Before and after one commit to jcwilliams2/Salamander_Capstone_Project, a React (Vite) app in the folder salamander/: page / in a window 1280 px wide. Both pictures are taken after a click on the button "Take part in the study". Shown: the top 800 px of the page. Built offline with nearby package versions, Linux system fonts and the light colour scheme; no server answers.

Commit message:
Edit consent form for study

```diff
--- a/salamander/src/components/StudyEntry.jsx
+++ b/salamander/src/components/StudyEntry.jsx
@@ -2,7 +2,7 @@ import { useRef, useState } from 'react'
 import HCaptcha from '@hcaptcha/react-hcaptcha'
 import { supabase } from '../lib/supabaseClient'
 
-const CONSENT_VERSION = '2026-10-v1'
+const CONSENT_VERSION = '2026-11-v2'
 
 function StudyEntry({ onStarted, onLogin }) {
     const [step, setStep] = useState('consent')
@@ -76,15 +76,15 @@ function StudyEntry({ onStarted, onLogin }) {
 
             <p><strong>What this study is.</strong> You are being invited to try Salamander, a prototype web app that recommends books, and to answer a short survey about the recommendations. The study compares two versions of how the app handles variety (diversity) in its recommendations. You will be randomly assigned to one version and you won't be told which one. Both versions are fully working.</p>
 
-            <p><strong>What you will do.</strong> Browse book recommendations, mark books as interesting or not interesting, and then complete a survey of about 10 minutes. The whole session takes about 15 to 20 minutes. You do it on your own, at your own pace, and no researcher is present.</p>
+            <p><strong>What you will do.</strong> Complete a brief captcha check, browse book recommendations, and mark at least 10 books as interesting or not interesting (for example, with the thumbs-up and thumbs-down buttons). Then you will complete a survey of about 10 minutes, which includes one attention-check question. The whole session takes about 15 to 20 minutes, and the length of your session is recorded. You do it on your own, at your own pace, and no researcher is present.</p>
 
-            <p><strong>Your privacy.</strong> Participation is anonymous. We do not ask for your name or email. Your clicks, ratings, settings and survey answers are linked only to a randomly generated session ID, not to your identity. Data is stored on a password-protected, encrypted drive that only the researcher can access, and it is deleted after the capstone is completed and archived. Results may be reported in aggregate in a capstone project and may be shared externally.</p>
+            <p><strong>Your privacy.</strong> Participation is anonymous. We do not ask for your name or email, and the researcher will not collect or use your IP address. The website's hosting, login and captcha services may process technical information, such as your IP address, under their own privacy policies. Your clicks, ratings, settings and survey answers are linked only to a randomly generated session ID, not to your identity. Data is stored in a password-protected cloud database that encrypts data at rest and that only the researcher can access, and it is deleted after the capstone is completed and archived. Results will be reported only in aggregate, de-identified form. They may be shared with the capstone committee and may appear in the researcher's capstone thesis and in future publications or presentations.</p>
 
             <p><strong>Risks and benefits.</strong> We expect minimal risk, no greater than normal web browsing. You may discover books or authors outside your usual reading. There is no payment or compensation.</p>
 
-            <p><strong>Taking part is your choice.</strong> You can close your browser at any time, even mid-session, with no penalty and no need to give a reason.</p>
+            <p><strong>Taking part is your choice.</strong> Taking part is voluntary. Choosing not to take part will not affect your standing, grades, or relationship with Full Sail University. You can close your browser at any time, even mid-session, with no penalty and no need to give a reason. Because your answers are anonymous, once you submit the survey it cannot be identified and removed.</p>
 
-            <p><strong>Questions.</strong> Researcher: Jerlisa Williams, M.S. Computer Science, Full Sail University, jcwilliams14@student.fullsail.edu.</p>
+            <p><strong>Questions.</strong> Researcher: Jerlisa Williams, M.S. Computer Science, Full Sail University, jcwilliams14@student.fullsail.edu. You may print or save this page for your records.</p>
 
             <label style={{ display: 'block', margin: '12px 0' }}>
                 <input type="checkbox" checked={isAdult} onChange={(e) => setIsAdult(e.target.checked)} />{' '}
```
• • • •
> YOUR TASK
For the string "student", find every line of the material that contains it, and copy each one.

> TASK OUTPUT
-            <p><strong>Questions.</strong> Researcher: Jerlisa Williams, M.S. Computer Science, Full Sail University, jcwilliams14@student.fullsail.edu.</p>
+            <p><strong>Questions.</strong> Researcher: Jerlisa Williams, M.S. Computer Science, Full Sail University, jcwilliams14@student.fullsail.edu. You may print or save this page for your records.</p>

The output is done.